The ice was slipped into a large tow sack and loaded into the bed of the pickup. Several other sacks were used to cover it tightly to keep it from melting on the five-mile trip back home.
The ice went directly to the barn where it was buried in the cottonseed bin. It would remain there until the next day when it was used to chill a wash tub half full of lemonade and make vanilla ice cream.
Making ice cream was a major undertaking since it had to be done without the benefit of an electric-powered or hand-cranked freezer. A 10-quart feed bucket and a gallon syrup bucket were used instead. The smaller bucket was filled with the ice cream mix, placed inside the larger bucket and crushed ice, mixed with salt from the meat box, was packed around it.
The handle of the syrup bucket was grasped by one hand and twisted back and fourth to keep the mix moving. Every 10 to 15 minutes, the top of the syrup bucket would be removed and a table knife inserted to scrape the frozen part from the inside of the bucket. Having several hands available to do the twisting was necessary since the process was labor intensive, and us kids had to remain close by to take our turn.

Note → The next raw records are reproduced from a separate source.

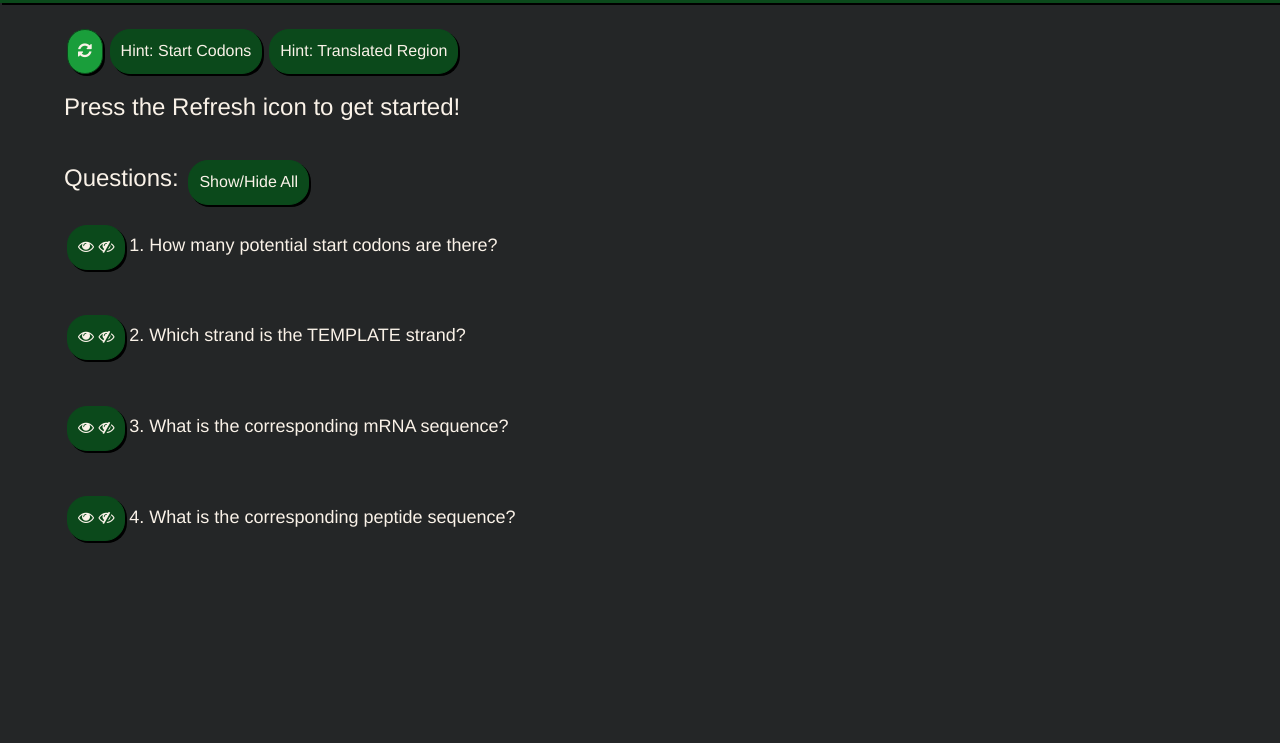
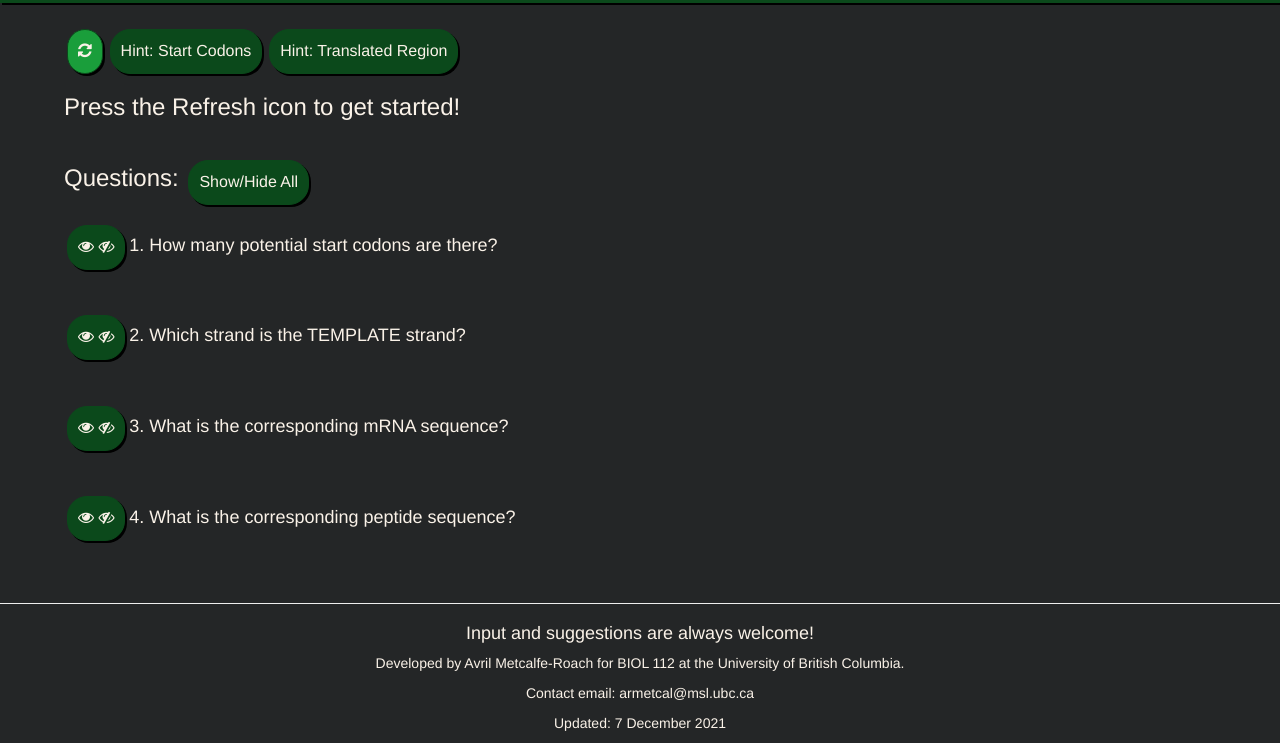
Before and after one commit to armetcal/armetcal.github.io, a plain HTML site: page BIOL_112/index.html in a window 1280 px wide. Shown: the part 70-813 px from the top of the page. Drawn offline with nearby package versions, Linux system fonts and the light colour scheme.

Commit message:
Updated footer

```diff
--- a/BIOL_112/index.html
+++ b/BIOL_112/index.html
@@ -97,4 +97,25 @@
         <img id="gen_codons" src="html/codonchart.png" title="Overview of Transcription and Translation"></img>
     </div>
 </body>
+<footer class="site-footer">
+    <div style='clear: both; max-width: 10000px;'>
+        <hr>
+        <h4><center>Input and suggestions are always welcome!</center></h4>
+        <p>
+            <center>
+                Developed by Avril Metcalfe-Roach for BIOL 112 at the University of British Columbia.
+            </center>
+        </p>
+        <p>
+            <center>
+                Contact email: armetcal@msl.ubc.ca
+            </center>
+        </p>
+        <p>
+            <center>
+                Updated: 7 December 2021
+            </center>
+        </p>
+    </div>
+</footer>
 </html>
```
Also changed, not shown: BIOL_112/html/tutorial.html (+7 -2 lines).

When frozen the buckets were packed in ice and salt, the ice cream was allowed to freeze harder until it was served later in the day.
In the meantime, we enjoyed cold lemonade in between games of horseshoes, marbles, jacks, hopscotch and hide and seek.
With a dinner of country fried chicken, creamed corn and fried okra, cornbread, and blackberry cobbler pie topped off with cold lemonade and homemade ice cream, what more could you want for an old-timey Fourth of July celebration?
Clif Knight is a staff writer for the Hartselle Enquirer.